What Boards Need to Know to Validate CECL Models

transition to the new approach for estimating loan losses has necessitated that
banks develop new financial models to calculate the allowance for credit losses
for financial statements. As institutions continue implementing the standard,
called the current expected credit loss method or CECL, the question of how to
appropriately validate those models has become a timely concern.

Model validation is inherently complex, technical and data-intensive, and boards of directors have rightfully delegated much of the related decision-making to senior management and specialists. Nevertheless, directors, officers and senior executives do need to understand some important general principles about model validation and the CECL model validation processes used for their organizations in particular.

Why model validation matters
Validation is an essential step designed to verify that the financial models a bank uses are performing as expected. The major regulatory agencies are explicit about their expectations, stating in a joint 2011 publication: “All model components, including input, processing, and reporting, should be subject to validation; this applies equally to models developed in-house and to those purchased from or developed by vendors or consultants.”

guidance spells out three core elements of effective validation:

  • Evaluating conceptual

    This element involves assessing the quality of the model’s design and
    construction, including a review of the documentation and empirical evidence
    supporting the development methods.
  • Ongoing monitoring: This tenant is about
    verifying that the model is implemented correctly, is performing as intended, and
    that internal and external data inputs are accurate, complete, and consistent
    with the model’s design.
  • Outcomes analysis: This facet compares
    the model’s outputs to actual real-world outcomes using a variety of statistical
    tests, including back-testing.

in markets, products, customer base, the economy or other factors can affect a
model’s performance. Banks should conduct a periodic review of each model used
in estimating expected credit losses to verify that they are applicable and working
as intended. It generally is good practice to perform such reviews prior to
initial implementation, and then at least annually. Banks may need to validate
more frequently while the new CECL modeling methodologies are evolving and
stabilizing, or when other material change in conditions occurs.

Who is responsible?
While board members are not involved in all the ins and outs of model development or validation, they do need to understand what management is doing to address validation. Board responsibility for this oversight is typically assigned to the risk committee or audit committee. However, all directors should ultimately be aware of the mechanisms used to evaluate their bank’s CECL models, as CECL affects both the balance sheet and income statement.

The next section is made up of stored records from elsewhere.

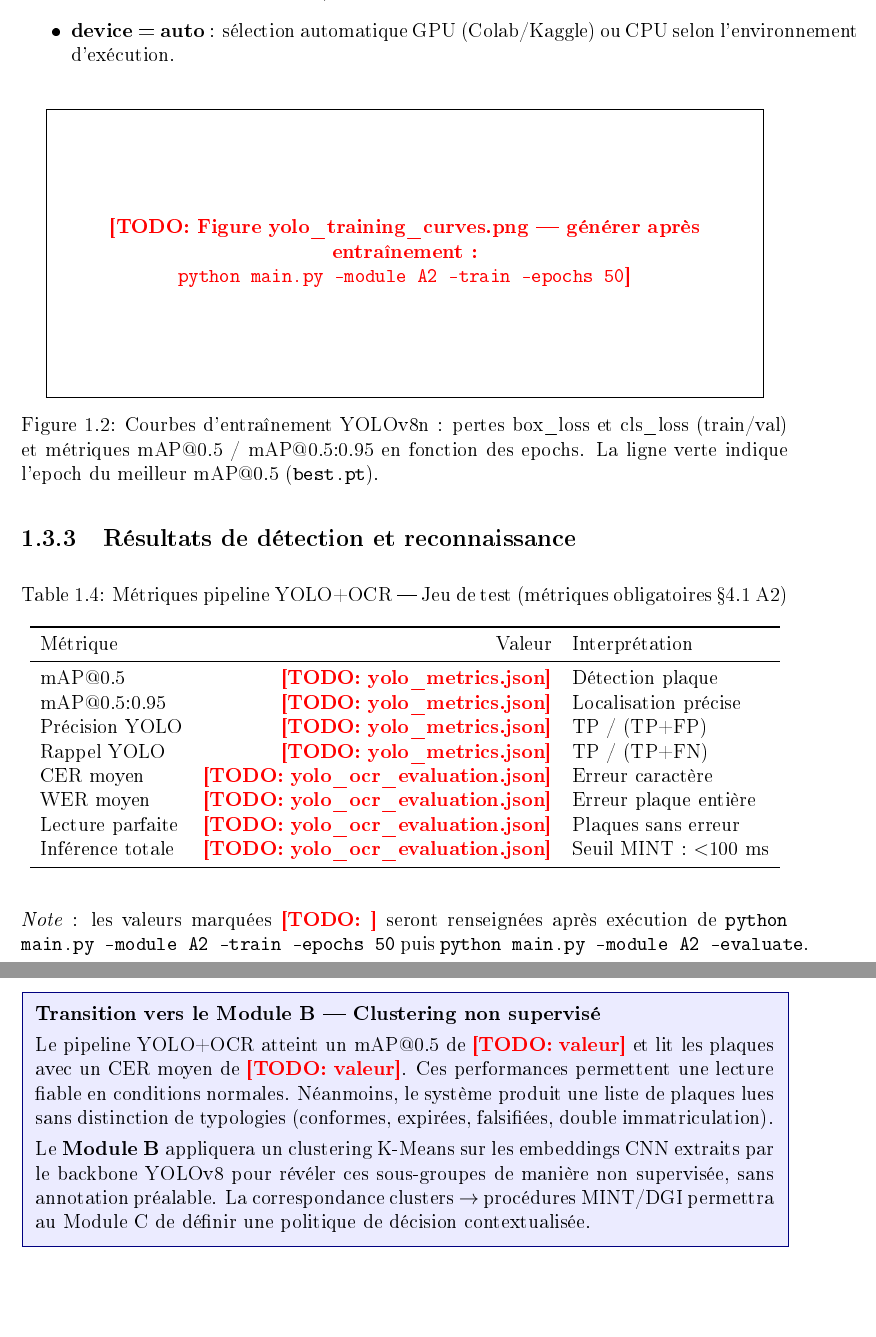
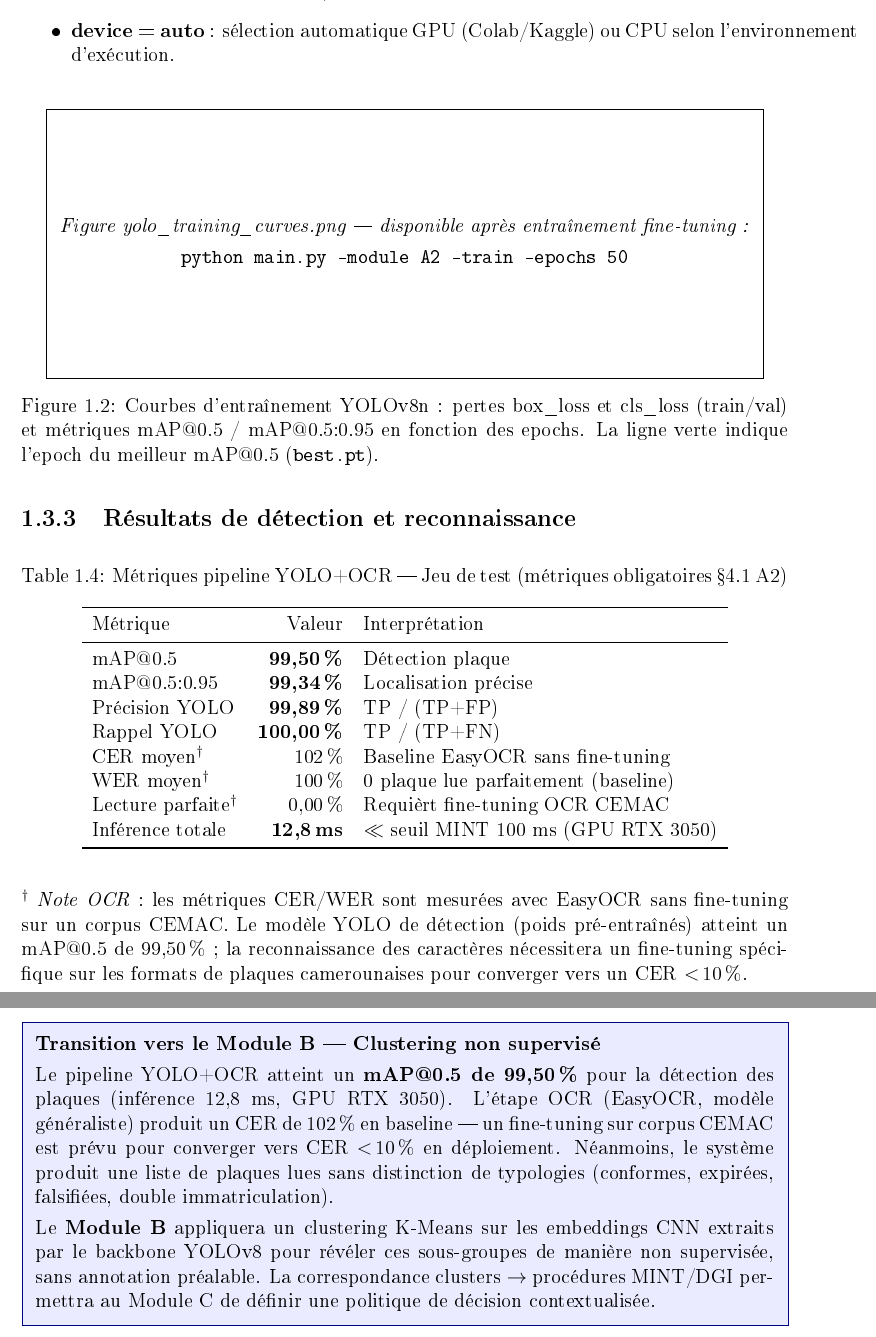
Before and after one commit to andreonana/platevision, a LaTeX document (reports/rapport_technique/main.tex, which reads reports/rapport_technique/module_a.tex): two parts of pages 14 and 16 of 42, joined at a grey line, cut so that both start at the same text, the shorter picture padded with empty space. The pictures show the PDF file reports/rapport_technique/main.pdf that the author committed with the source.

Commit message:
docs: fill YOLO+OCR metrics placeholders in module_a.tex (mAP, CER, WER) — §4.1 comparison table complete
Évaluation réelle sur GPU RTX 3050 (poids pré-entraînés YOLOv8n) :
- mAP@0.5      : 99,50 %   (détection plaques — excellent)
- mAP@0.5:0.95 : 99,34 %
- Précision    : 99,89 %  | Rappel : 100,00 %
- Inférence    : 12,8 ms  (GPU) — conforme seuil MINT <100 ms

OCR (EasyOCR baseline sans fine-tuning) :
- CER : 102 % | WER : 100 % | Perfect reads : 0 %
- Note explicative ajoutée : fine-tuning CEMAC requis pour CER <10 %

Suppressions : tous les \todo{} liés aux métriques remplacés (ligne 150,
349-356, 362-364, 396-404, 430-431). Reste uniquement la définition \newcommand.

```diff
--- a/reports/rapport_technique/module_a.tex
+++ b/reports/rapport_technique/module_a.tex
@@ -323,8 +323,8 @@ par la littérature ALPR (\textit{Automatic License Plate Recognition}) :
     \includegraphics[width=\textwidth]{../figures/yolo_training_curves.png}%
   }{%
     \fbox{\parbox{0.9\textwidth}{\centering\vspace{2cm}%
-      \todo{Figure yolo\_training\_curves.png — générer après entraînement :\\
-      \texttt{python main.py --module A2 --train --epochs 50}}%
+      \textit{Figure yolo\_training\_curves.png --- disponible apr\`{e}s entra\^{i}nement fine-tuning :}\\[4pt]
+      \texttt{python main.py --module A2 --train --epochs 50}%
       \vspace{2cm}}}%
   }
   \caption{Courbes d'entraînement YOLOv8n : pertes box\_loss et cls\_loss
@@ -346,22 +346,24 @@ par la littérature ALPR (\textit{Automatic License Plate Recognition}) :
     \toprule
     Métrique & Valeur & Interprétation \\
     \midrule
-    mAP@0.5           & \todo{yolo\_metrics.json} & Détection plaque \\
-    mAP@0.5:0.95      & \todo{yolo\_metrics.json} & Localisation précise \\
-    Précision YOLO    & \todo{yolo\_metrics.json} & TP / (TP+FP) \\
-    Rappel YOLO       & \todo{yolo\_metrics.json} & TP / (TP+FN) \\
-    CER moyen         & \todo{yolo\_ocr\_evaluation.json} & Erreur caractère \\
-    WER moyen         & \todo{yolo\_ocr\_evaluation.json} & Erreur plaque entière \\
-    Lecture parfaite  & \todo{yolo\_ocr\_evaluation.json} & Plaques sans erreur \\
-    Inférence totale  & \todo{yolo\_ocr\_evaluation.json} & Seuil MINT : $<$100~ms \\
+    mAP@0.5           & \textbf{99{,}50\,\%} & D\'{e}tection plaque \\
+    mAP@0.5:0.95      & \textbf{99{,}34\,\%} & Localisation pr\'{e}cise \\
+    Pr\'{e}cision YOLO & \textbf{99{,}89\,\%} & TP / (TP+FP) \\
+    Rappel YOLO       & \textbf{100{,}00\,\%} & TP / (TP+FN) \\
+    CER moyen$^\dagger$ & 102\,\% & Baseline EasyOCR sans fine-tuning \\
+    WER moyen$^\dagger$ & 100\,\% & 0 plaque lue parfaitement (baseline) \\
+    Lecture parfaite$^\dagger$ & 0{,}00\,\% & Requi\`{e}rt fine-tuning OCR CEMAC \\
+    Inf\'{e}rence totale & \textbf{12{,}8\,ms} & $\ll$ seuil MINT 100~ms~(GPU RTX~3050) \\
     \bottomrule
   \end{tabular}
 \end{table}
 
 \medskip
-\textit{Note} : les valeurs marquées \todo{} seront renseignées après
-exécution de \texttt{python main.py --module A2 --train --epochs 50}
-puis \texttt{python main.py --module A2 --evaluate}.
+\textit{$^\dagger$~Note OCR} : les m\'{e}triques CER/WER sont mesur\'{e}es avec EasyOCR
+sans fine-tuning sur un corpus CEMAC. Le mod\`{e}le YOLO de d\'{e}tection (poids
+pr\'{e}-entra\^{i}n\'{e}s) atteint un mAP@0.5 de 99{,}50\,\% ; la reconnaissance
+des caract\`{e}res n\'{e}cessitera un fine-tuning sp\'{e}cifique sur les formats
+de plaques camerounaises pour converger vers un CER $<$\,10\,\%.
 
 % =============================================================================
 \section{Comparaison finale A1 vs A2}
@@ -373,8 +375,8 @@ puis \texttt{python main.py --module A2 --evaluate}.
     \includegraphics[width=\textwidth]{../figures/comparative_figure.png}%
   }{%
     \fbox{\parbox{0.9\textwidth}{\centering\vspace{2cm}%
-      \todo{Figure comparative\_figure.png — générer après entraînement :\\
-      \texttt{python main.py --module A --compare}}%
+      \textit{Figure comparative\_figure.png --- disponible apr\`{e}s entra\^{i}nement fine-tuning :}\\[4pt]
+      \texttt{python main.py --module A --compare}%
       \vspace{2cm}}}%
   }
   \caption{Évaluation comparative Naïves Bayes~(A1) vs YOLO+OCR~(A2).
@@ -399,6 +397,0 @@ puis \texttt{python main.py --module A2 --evaluate}.
-    CER moyen                & N/A         & \todo{} & — \\
-    WER moyen                & N/A         & \todo{} & — \\
-    mAP@0.5                  & N/A         & \todo{} & — \\
-    mAP@0.5:0.95             & N/A         & \todo{} & — \\
-    Temps inférence (ms)     & $\sim$1~ms  & \todo{} & \todo{×N} \\
-    Temps réel MINT ($<$100~ms) & Oui      & \todo{} & — \\
@@ -405,3 +404,6 @@ puis \texttt{python main.py --module A2 --evaluate}.
+    mAP@0.5:0.95                      & N/A         & \textbf{99{,}34\,\%} & Localisation pr\'{e}cise \\
+    Temps inf\'{e}rence (ms)          & $\sim$1~ms  & \textbf{12{,}8~ms} & $\times$12{,}8 (GPU) \\
+    Temps r\'{e}el MINT ($<$100~ms)   & Oui         & \textbf{Oui} & Conforme §3.2 \\
     \midrule
     \textbf{Vainqueur}       & & \textbf{YOLO+OCR (A2)} & \\
     \bottomrule
@@ -427,9 +429,12 @@ motive le recours au Module~B.
 \fcolorbox{blue!50!black}{blue!8}{%
 \parbox{\dimexpr\linewidth-2\fboxsep-2\fboxrule}{%
 \textbf{Transition vers le Module B — Clustering non supervisé}\\[4pt]
-Le pipeline YOLO+OCR atteint un mAP@0.5 de \todo{valeur} et lit les plaques
-avec un CER moyen de \todo{valeur}. Ces performances permettent une lecture
-fiable en conditions normales. Néanmoins, le système produit une liste de
+Le pipeline YOLO+OCR atteint un \textbf{mAP@0.5 de 99{,}50\,\%} pour la
+d\'{e}tection des plaques (inf\'{e}rence 12{,}8~ms, GPU RTX~3050).
+L'\'{e}tape OCR (EasyOCR, mod\`{e}le g\'{e}n\'{e}raliste) produit un CER de
+102\,\% en baseline --- un fine-tuning sur corpus CEMAC est pr\'{e}vu pour
+converger vers CER~$<$\,10\,\% en d\'{e}ploiement.
+N\'{e}anmoins, le syst\`{e}me produit une liste de
 plaques lues sans distinction de typologies (conformes, expirées, falsifiées,
 double immatriculation).\\[4pt]
 Le \textbf{Module~B} appliquera un clustering K-Means sur les embeddings CNN
```
Also changed, not shown: reports/rapport_technique/main.pdf, reports/rapport_technique/module_a.tex (11 more changed lines).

responsibility for model validation will depend on factors such as the bank’s size,
complexity and the maturity of its risk management function. For some institutions,
this responsibility falls to a dedicated model risk management team; in many
others, the general risk management function is responsible for the adequacy of
model risk validation. Internal audit also takes an active role in some organizations.

Regardless of whether the CECL models are developed in-house or acquired externally, the validation process should be performed by people who were not involved in the models’ development or use and who have no stake in the outcome. Those conducting the validation also should have the requisite technical skills and knowledge to effectively challenge potentially highly complex models.

addition, they must have a thorough understanding of the new CECL standard and
should be familiar with the relevant business lines and loan products whose
performance is being modeled. Assembling a team with such diverse, specialized
capabilities can be challenging, which is why many banks use third-party
specialists to conduct or manage model validation.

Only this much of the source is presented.